MacBook iSight hacked to covertly Spy on you
Hackers remotely accessing the camera on devices like a laptop or tablet are quite common to sci-fi flicks. Today, the whole scenario, is intimidating. Two scientists from the Johns Hopkins University have discovered certain flaws within the Apple ‘iSight’ Camera. Matthew Brocker and Stephen Checkoway showed that it was possible to remotely access the camera unit on the MacBook laptop and desktop without the owner’s knowledge.
Their research paper titled, “iSeeYou: Disabling the MacBook Webcam Indicator LED” explains how any individual with the necessary programming skills can hack into the system and reprogram the iSight camera through the microcontroller to disable the LED webcam indicator.
Normally when the camera has been switched on, the LED indicator would turn green. The spyware, however, disables this and, so the user is left unaware of the situation. The paper also goes on to explain that the presence of multiple sensors and software attached to each of them on smartphones and other devices could have serious vulnerabilities. To illustrate the same, the duo explained that they could not only just view the user, but also take photos and videos of the subject using the webcam.
Appallingly, the 1Mac G5, Intel-based iMacs and the 2008 MacBook Pros can be exploited in the same manner. Though only the MacBook and iMac models were researched upon, scientists say that it’s possible to use similar techniques on practically any system old or new. In short, if a device has a built-in camera, it’s highly probable that the software can be bent to spy on. And for ages the FBI has been doing exactly the same to spy on terrorism suspects or in case of serious criminal inquiries.
Researchers say that this tendency can be mainly attributed to devices being made up of multiple chips. Laptops today, are actually a collection of computers put together making it difficult to ensure complete safety / security. While, companies like Apple used built-in cameras that were designed to overcome this security snag by introducing a “hardware interlock”, it is not completely foolproof. The Interlock between the Camera and the LED was intended to ensure that the LED indicator alerts the user whenever the camera is switched on. However, Brocker and Checkoway were able to work their way around it.
Alarmingly, camera-microcontrollers aren’t the only ones that can be reprogrammed.
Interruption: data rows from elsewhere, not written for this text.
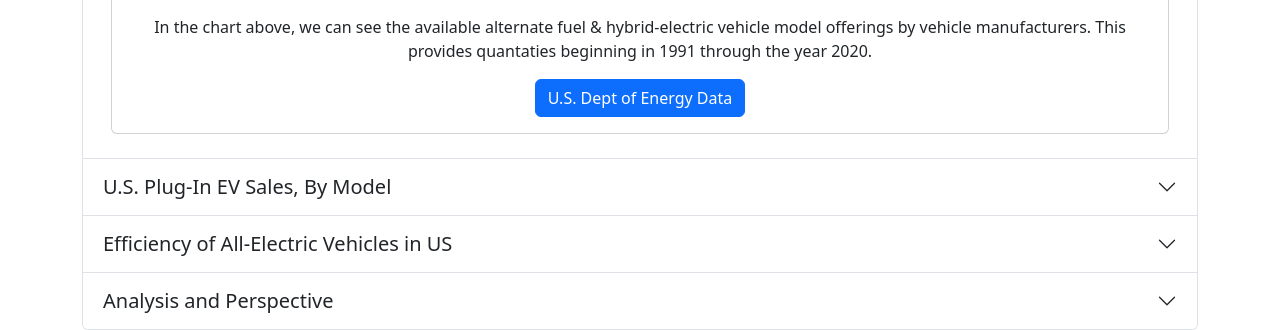
After one commit to uAreHere/ISI-490-EV-Charging-Services-Locator, a PHP site: page /analytics-registeredUser.php in a window 1280 px wide. The commit adds this page. Shown: the part 979-1309 px from the top of the page. Run offline with PHP 8.4, Linux system fonts and the light colour scheme; some libraries are stand-ins or nearby versions.

Commit message:
added analytics component and navigation

```diff
--- /dev/null
+++ b/analytics-registeredUser.php
@@ -0,0 +1,114 @@
+<?php
+session_start();
+include_once "header-registeredUser.php";
+?>
+
+<div class="container">
+<div class="accordion" id="accordionExample">
+    <h3 class="h6">Some common abbreviatons typically seen are:
+        <br><strong>HEV</strong> - hybrid-electric vehicle (think Prius)
+        <br><strong>AFV</strong> - alternate-fuel vehicle (namely a "Flex-Fuel" or E85 capable vehicles for example as well as CNG or compressed natural gas vehicles such as certain tractor-trucks)
+        <br><strong>PEV</strong> - plug-in electric vehicle (namely Tesla and Nissan Leaf for example. A.K.A "All-electric" vehicles)
+    </h3>
+  <div class="accordion-item">
+    <h2 class="accordion-header">
+      <button class="accordion-button" type="button" data-bs-toggle="collapse" data-bs-target="#collapseOne" aria-expanded="true" aria-controls="collapseOne">
+        <h5 class="card-title"> Alternate Fuel & Hybrid-Electric Vehicles, By Maker
+      </button>
+    </h2>
+    <div id="collapseOne" class="accordion-collapse collapse show" data-bs-parent="#accordionExample">
+      <div class="accordion-body">
+      <div class="d-flex justify-content-center m-2">
+        <div class="card text-center" style="width: 1500px;">
+            <div class="d-flex justify-content-center">
+                <iframe class="card-img-top" style="width: 1000px; height: 600px;"
+                    src="https://afdc.energy.gov/data/widgets/10304?chart_only=true"
+                    frameborder="0" marginwidth="0" marginheight="0" scrolling="yes">
+                </iframe>
+            </div>
+            <div class="card-body align-contents-center">
+                <p class="card-text">In the chart above, we can see the available alternate fuel & hybrid-electric vehicle model offerings by vehicle manufacturers. This provides quantaties beginning in 1991 through the year 2020.</p>
+                <a href="https://afdc.energy.gov/data/10304" rel="noopener noreferer" target="_blank" class="btn btn-primary">U.S. Dept of Energy Data</a>
+            </div>
+        </div>
+    </div>
+      </div>
+    </div>
+  </div>
+  <div class="accordion-item">
+    <h2 class="accordion-header">
+      <button class="accordion-button collapsed" type="button" data-bs-toggle="collapse" data-bs-target="#collapseTwo" aria-expanded="false" aria-controls="collapseTwo">
+      <h5 class="card-title">U.S. Plug-In EV Sales, By Model</h5>
+      </button>
+    </h2>
+    <div id="collapseTwo" class="accordion-collapse collapse" data-bs-parent="#accordionExample">
+      <div class="accordion-body">
+      <div class="d-flex justfiy-content-center m-2">
+        <div class="card text-center" style="width: 1500px;">
+            <div class="d-flex justify-content-center m-2">
+                <iframe class="card-img-top" style="width: 900px; height: 558.5333px;"
+                    src="https://afdc.energy.gov/data/widgets/10567?chart_only=true"
+                    frameborder="0" marginwidth="0" marginheight="0" scrolling="no">
+                </iframe>
+            </div>
+            <div class="card-body justify-content-center">
+                <p class="card-text">In this chart, similarly to the data above, we can see the upward trend of availability of plug-in electric vehicles in the United States. This began in 2011 when Nissan and Chevy released the Leaf and Volt respectively in the North American Market.</p>
+                <a href="https://afdc.energy.gov/data/10567" rel="noopener noreferer" target="_blank" class="btn btn-primary">U.S. Dept of Energy Data</a>
+            </div>
+        </div>
+    </div>
+      </div>
+    </div>
+  </div>
+  <div class="accordion-item">
+    <h2 class="accordion-header">
+      <button class="accordion-button collapsed" type="button" data-bs-toggle="collapse" data-bs-target="#collapseThree" aria-expanded="false" aria-controls="collapseThree">
+        <h5 class="card-title">Efficiency of All-Electric Vehicles in US</h5>
+      </button>
+    </h2>
+    <div id="collapseThree" class="accordion-collapse collapse" data-bs-parent="#accordionExample">
+      <div class="accordion-body">
+      <div class="d-flex justfiy-content-center m-2">
+        <div class="card text-center" style="width: 1500px;">
+            <div class="d-flex justify-content-center m-2">
+                <iframe class="card-img-top" style="width: 900px; height: 590.533px;"
+                    src="https://afdc.energy.gov/data/widgets/10963?chart_only=true"
+                    frameborder="0" marginwidth="0" marginheight="0" scrolling="no">
+                </iframe>
+
+            </div>
+            <div class="card-body justify-content-center">
+                <p class="card-text">In this chart, the U.S. Department of Energy outlines the calculations of EV Range in comparison to their miles. The Department took the estimated range from the FuelEconomy.gov by model and per year.  The range efficiency was then calculated using the Autonomie model, which was developed by Argonne National Laboratory, which essentially takes the mass of the vehicle, powertrain characteristics and assumptions of fuel/energy consumption as well as drag coefficients and other physics related quantifications and produces an output of a vehicle's energy consumption, performance and cost for vehicle class, fuelds and drive cycles.</p>
+                <p>The calculation yields the average range for vehicles at 257 miles, corresponding to an efficiency factor of 3.51 which indicates that, on average, an electric vehicle is approximately 3.51 times more efficient than a traditional gasoline-powered car. </p>
+                <a href="https://afdc.energy.gov/data/10963" rel="noopener noreferer" target="_blank" class="btn btn-primary">Efficiency Data</a>
+            </div>
+        </div>
+    </div>
+      </div>
+    </div>
+  </div>
+  <div class="accordion-item">
+    <h2 class="accordion-header">
+      <button class="accordion-button collapsed" type="button" data-bs-toggle="collapse" data-bs-target="#collapseFour" aria-expanded="false" aria-controls="collapseFour">
+        <h5 class="card-title">Analysis and Perspective</h5>
+      </button>
+    </h2>
+    <div id="collapseFour" class="accordion-collapse collapse" data-bs-parent="#accordionExample">
+      <div class="accordion-body">
+      <div class="d-flex justfiy-content-center m-2">
+        <div class="card text-center" style="width: 1500px;">
+            <div class="card-body justify-content-center">
+                <p class="card-text">In evaluating the data presented above, there would appear to be a correlation between the increase in Alternate-Fuel vehicles available in the U.S. with the rise in All-Electric vehicle sales.  Though it is colloquially clear the rise in all-electric vehicles is due to a desire to remove dependance on fossil fuels from the U.S automarket.  The United States government is clearly hedging its bets on a fully electric auto-market at some eventual point in time. <a href="https://www2.deloitte.com/us/en/insights/focus/future-of-mobility/electric-vehicle-trends-2030.html" rel="noopener noreferrer" target="_blank">(click here for more info)</a></p>
+                <p>While the average efficiency of electric vehicles has dramatically increased over the course of the last 10-12 years, there is still a question as to whether these ends justify the means. A strong case can be made for this by considering the fact that each year, on average, all-electric vehicles saw an increase in the mileage range. It is evident the increase of all-electric vehicle prescence in the North American auto market has driven R&D efforts by auto makers to enhance the capabilities of EV batteries and propulsion systems to extract every ounce of efficiency, and this can be witnessed in the data analyzed for calculation of the efficiency factor. Most EV models have had increases of their range of approximately 50 miles every 2-3 years, in some cases adding consistant milage increases each year. Examples of this are Nissan Leaf increasing its mile range from 75 miles in 2013, to 84 in 2014 and then 96 by 2015.  Similarly, the Tesla Model S at 238 mile range in 2014, to a 253 mile range in 2015 through 2017 followed by a 290 mile range by 2018.</p>
+            </div>
+        </div>
+    </div>
+      </div>
+</div>
+
+</div>
+
+
+<?php
+include_once "footer.php";
+?>
--- a/header-registeredUser.php
+++ b/header-registeredUser.php
@@ -83,6 +83,9 @@
                         <li class="nav-item p-2">
                             <a class="nav-link active btn btn-light" href="./station-reviews.php">Station Ratings</a>
                         </li>
+                        <li class="nav-item p-2">
+                            <a class="nav-link active btn btn-light" href="./analytics-registeredUser.php">Analytics</a>
+                        </li>
                     </ul>
                     <a class="btn btn-warning" role="button" href="/ISI-490-WEBAPP/logout.php">Logout</a>
                 </div>
--- a/header.php
+++ b/header.php
@@ -75,6 +75,9 @@
                         <li class="nav-item">
                             <a class="nav-link active" href="./station-reviews-public.php">Station Ratings</a>
                         </li>
+                        <li class="nav-item">
+                            <a class="nav-link active" href="./analytics-public.php">Analytics</a>
+                        </li>
                     </ul>
                     <a class="btn btn-success" role="button" href="/ISI-490-WEBAPP/login.php">Login</a>
                 </div>
```
Also changed, not shown: analytics-public.php (added, +113 -0 lines).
Researcher Charlie Miller demonstrated that was possible to hack into the software that controls Apple batteries and drain the battery rapidly eventually leading to a fire or explosion.
Any response from Apple on the issue is yet to be received.